You need to see the big picture in order to assess the effectiveness of the chatbot. In order to do that it must be integrated into management system with a certain set of metrics so that the incoming information will be sorted out and utilized. This also helps to understand what engages and what scares the audience in a particular episode. That helps to adjust the behavior of the bot and the manner of the replies. It also helps to expose weak points in the presentation of the products.
Another big challenge that comes with customizing and adjusting chatbots behavior is understanding the limits of Natural Language Processing (NLP). While it is the backbone of any chatbot – if gone too far it may be as good as dreaming out an elephant in a gulp of a cloud looking exasperated upside down. In other words – it may end up being as incomprehensible as any cat-sitting-on-keyboard sessions. But that is an extreme example – it doesn’t really happen that way.
What happens is miscommunication. For example, you have user request to explain how to perform registration on a website. If not programmed properly, chatbot can churn instead an incomprehensive set of commands based on keywords found in the coding that de-facto represent a reply to the bot but are essentially useless for a user. (Even though it is considered to be a legitimate literary style by some scholars.)
Such things are solved by studying most requested and frequently asked questions. Around this information sets of replies (AKA decision trees) are constructed. In order to make cohesive messages – linking sentences are composed. Note that this thing is perfected in the process on an incoming data thus every good chatbot is unique in its own way.
Machine learning is another solution but it needs a very defined set of rules in order to be effective. If not – it will be a mess. However, it makes the process of personalization much easier and significantly improves finding proper answers for user requests.
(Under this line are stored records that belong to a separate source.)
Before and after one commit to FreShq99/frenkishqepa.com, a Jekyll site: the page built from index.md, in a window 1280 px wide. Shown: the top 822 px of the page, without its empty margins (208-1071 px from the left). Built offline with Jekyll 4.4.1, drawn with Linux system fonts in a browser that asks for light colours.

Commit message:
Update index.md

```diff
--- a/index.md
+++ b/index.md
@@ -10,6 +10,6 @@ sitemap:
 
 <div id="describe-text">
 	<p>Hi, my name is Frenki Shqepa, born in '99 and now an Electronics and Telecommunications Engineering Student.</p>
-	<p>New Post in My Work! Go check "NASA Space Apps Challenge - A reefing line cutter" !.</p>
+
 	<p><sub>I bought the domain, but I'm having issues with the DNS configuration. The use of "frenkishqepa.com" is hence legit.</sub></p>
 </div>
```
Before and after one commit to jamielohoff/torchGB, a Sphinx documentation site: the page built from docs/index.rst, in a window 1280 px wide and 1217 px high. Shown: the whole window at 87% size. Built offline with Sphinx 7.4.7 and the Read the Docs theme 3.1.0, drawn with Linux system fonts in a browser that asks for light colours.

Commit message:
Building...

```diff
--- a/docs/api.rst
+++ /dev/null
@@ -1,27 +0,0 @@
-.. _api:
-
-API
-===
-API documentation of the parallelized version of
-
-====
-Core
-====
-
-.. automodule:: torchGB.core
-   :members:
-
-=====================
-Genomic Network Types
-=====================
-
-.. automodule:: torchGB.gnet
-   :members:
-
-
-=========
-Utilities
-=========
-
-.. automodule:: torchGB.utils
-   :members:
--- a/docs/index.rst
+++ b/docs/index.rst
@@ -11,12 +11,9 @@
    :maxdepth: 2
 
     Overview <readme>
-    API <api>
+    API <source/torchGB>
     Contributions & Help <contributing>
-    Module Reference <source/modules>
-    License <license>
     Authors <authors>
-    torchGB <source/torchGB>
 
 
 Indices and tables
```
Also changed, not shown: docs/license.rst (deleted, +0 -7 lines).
Every mentioned challenge can be solved easily if the professional development team is involved and there is a strong feeling of trust between the project owner and the team. And people are talking more and more about the chatbots, just check out the Google Trends below. So it might be a good thing to think ahead and prepare for your business.
Chatbots became more than just gimmicky automated responders – they became valuable sources of information. In many ways, they helped to improve already existing methods of interaction with the customers. On the other hand - they opened up whole new perspectives on a concept. It may be a Pandora’s Box in the end but at the moment it looks more than intriguing.